The ladybug enjoys popularity around world. These pretty insects have long been considered a symbol of good luck and fortune because of their ability to eat an enormous amount of aphids. One ladybug can eat as many as 50 to 60 aphids per day. Aphids (also called plant lice) are herbivores and are one of worst groups of pests on plants. They feed in colonies and damage plants by sucking juice out of leaves, stems, or roots. While aphids feed, they damage plant tissue creating a loss of plant fluids and photosynthetic tissue needed to produce energy for plant growth. Some plants will show no adverse response to aphids, while others react with twisted, curled or swollen leaves or stems. Aphids also transmit many plant diseases from one plant to another.
Apart from aphids, ladybugs eat a variety of other insects and larvae including white flies, mealy bugs, spider mites, and other types of soft-bodied insects. They also require a source of pollen for food and for that reason are attracted to certain types of plants. Their preferred plants have umbrella shaped flowers such as dill, fennel, angelica, tansy, caraway, cilantro, yarrow, and wild carrot. Other plants that attract ladybugs include cosmos (especially white ones), dandelions, coreopsis, and scented geraniums.
About Hummingbirds and How to Attract Them to Your GardenWritten by Lesley Dietschy
Visualize watching a bright green hummingbird in your garden moving from flower to flower in search of tasty nectar within. These beautiful and tiny birds weigh about 2 to 20 grams and are found in a wide variety of environments from high Andes to lowlands, and from dry desert areas to rainforests. They have slender beaks, extensible tongues, ten primary feathers, and tiny feet suitable for perching but not walking.

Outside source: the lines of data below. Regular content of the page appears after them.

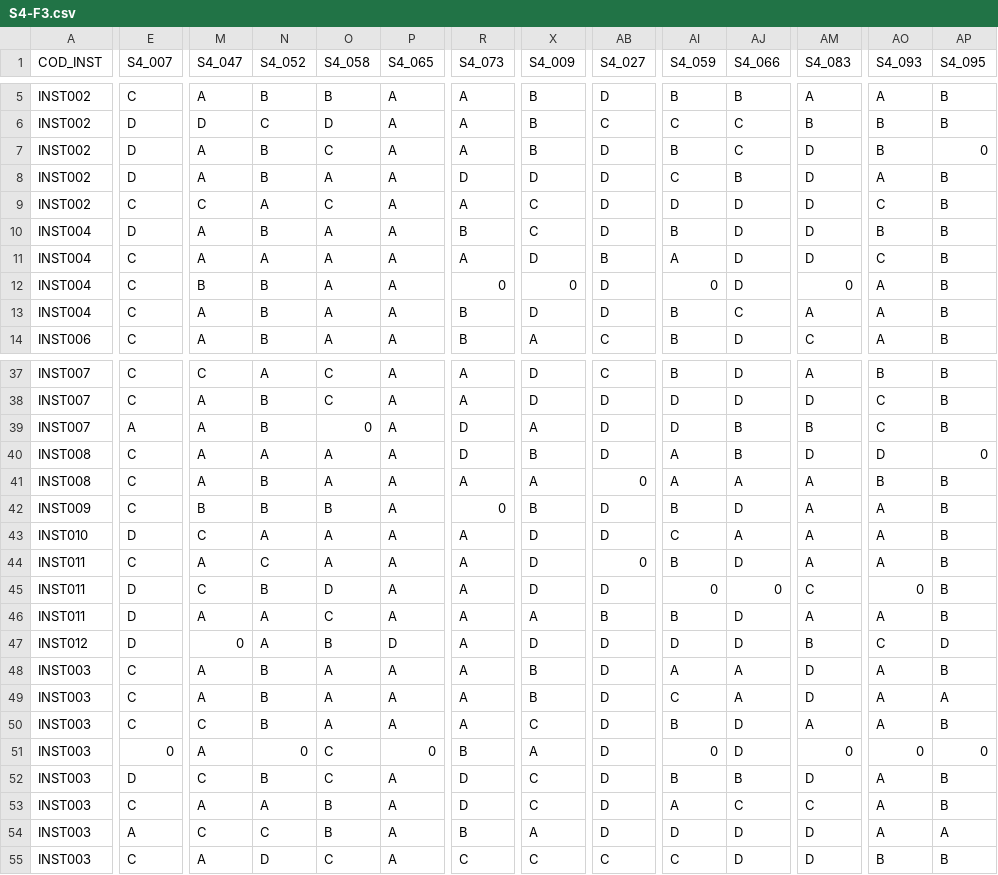
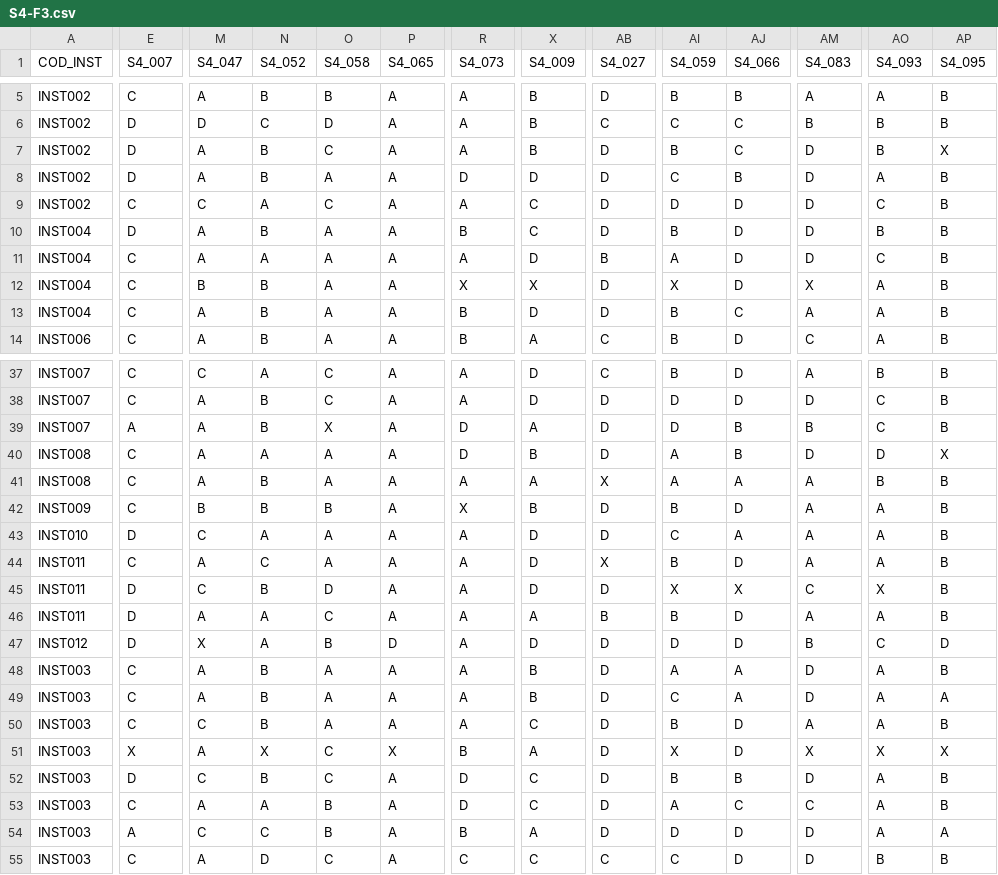
Before and after one commit to albert1t0/Rasch-Analisis-con-R, a CSV file: DATA/S4-F3.csv, drawn as a sheet; only a part is shown, gaps mark what is left out; the diff covers the shown part only; the diff names each change by its address in the sheet, - before the commit and + after, or states it on an @@ line.

```diff
--- a/DATA/S4-F3.csv
+++ b/DATA/S4-F3.csv
-AP7 (S4_095): 0
+AP7 (S4_095): X
-R12 (S4_073): 0
+R12 (S4_073): X
-X12 (S4_009): 0
+X12 (S4_009): X
-AI12 (S4_059): 0
+AI12 (S4_059): X
-AM12 (S4_083): 0
+AM12 (S4_083): X
-O39 (S4_058): 0
+O39 (S4_058): X
-AP40 (S4_095): 0
+AP40 (S4_095): X
-AB41 (S4_027): 0
+AB41 (S4_027): X
-R42 (S4_073): 0
+R42 (S4_073): X
-AB44 (S4_027): 0
+AB44 (S4_027): X
-AI45 (S4_059): 0
+AI45 (S4_059): X
-AJ45 (S4_066): 0
+AJ45 (S4_066): X
-AO45 (S4_093): 0
+AO45 (S4_093): X
-M47 (S4_047): 0
+M47 (S4_047): X
-E51 (S4_007): 0
+E51 (S4_007): X
-N51 (S4_052): 0
+N51 (S4_052): X
-P51 (S4_065): 0
+P51 (S4_065): X
-AI51 (S4_059): 0
+AI51 (S4_059): X
-AM51 (S4_083): 0
+AM51 (S4_083): X
-AO51 (S4_093): 0
+AO51 (S4_093): X
-AP51 (S4_095): 0
+AP51 (S4_095): X
```
Also changed, not shown: 19 edited cells elsewhere in this file, DATA/S1-F1.csv, DATA/S1-F2.csv, 18 other files.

Hummingbirds can fly straight up, straight down, backwards, left, right, and even upside down. While most birds obtain their flight strength only from down stroke, hummingbirds have power on up stroke as well.
Most hummingbirds flap their wings about fifty times a second and have a very fast heartbeat and high body temperature. They feed every ten minutes or so throughout day and typically consume two-thirds of their body weight in a single day. Their source of nutrition is primarily nectar from flowers, as well as sources of protein from insects and tiny spiders.
The key to attracting hummingbirds to your garden mainly consists of right type of flowers and places where they can perch and rest during day, such as trees or large plants. Hummingbirds are guided by visual means and are particularly attracted to certain shades of red. According to The Hummingbird Society, there are several possible explanations for their preference of red blossoms. Given that insects also see nectar, they can be regarded as competitors. Nearly all insects see well in visible and near-ultraviolet light but poorly in red end of spectrum. Also, a red blossom may appear nearly black and unattractive to a number of insects, but not to hummingbird, which can see full visible spectrum but also some in ultraviolet. This makes it less likely that an insect has taken nectar from a red flower. Another likely explanation is that during migration, red blossoms effectively contrast with a green environment more than other colored flowers do.
Hummingbirds are welcomed guests to nearly all gardens. By planting flowering shrubs and plants that are their favored food source, we can easily attract them to become regular visitors to our gardens. Below is a short list of their preferred flowering plants by common name, separated by region: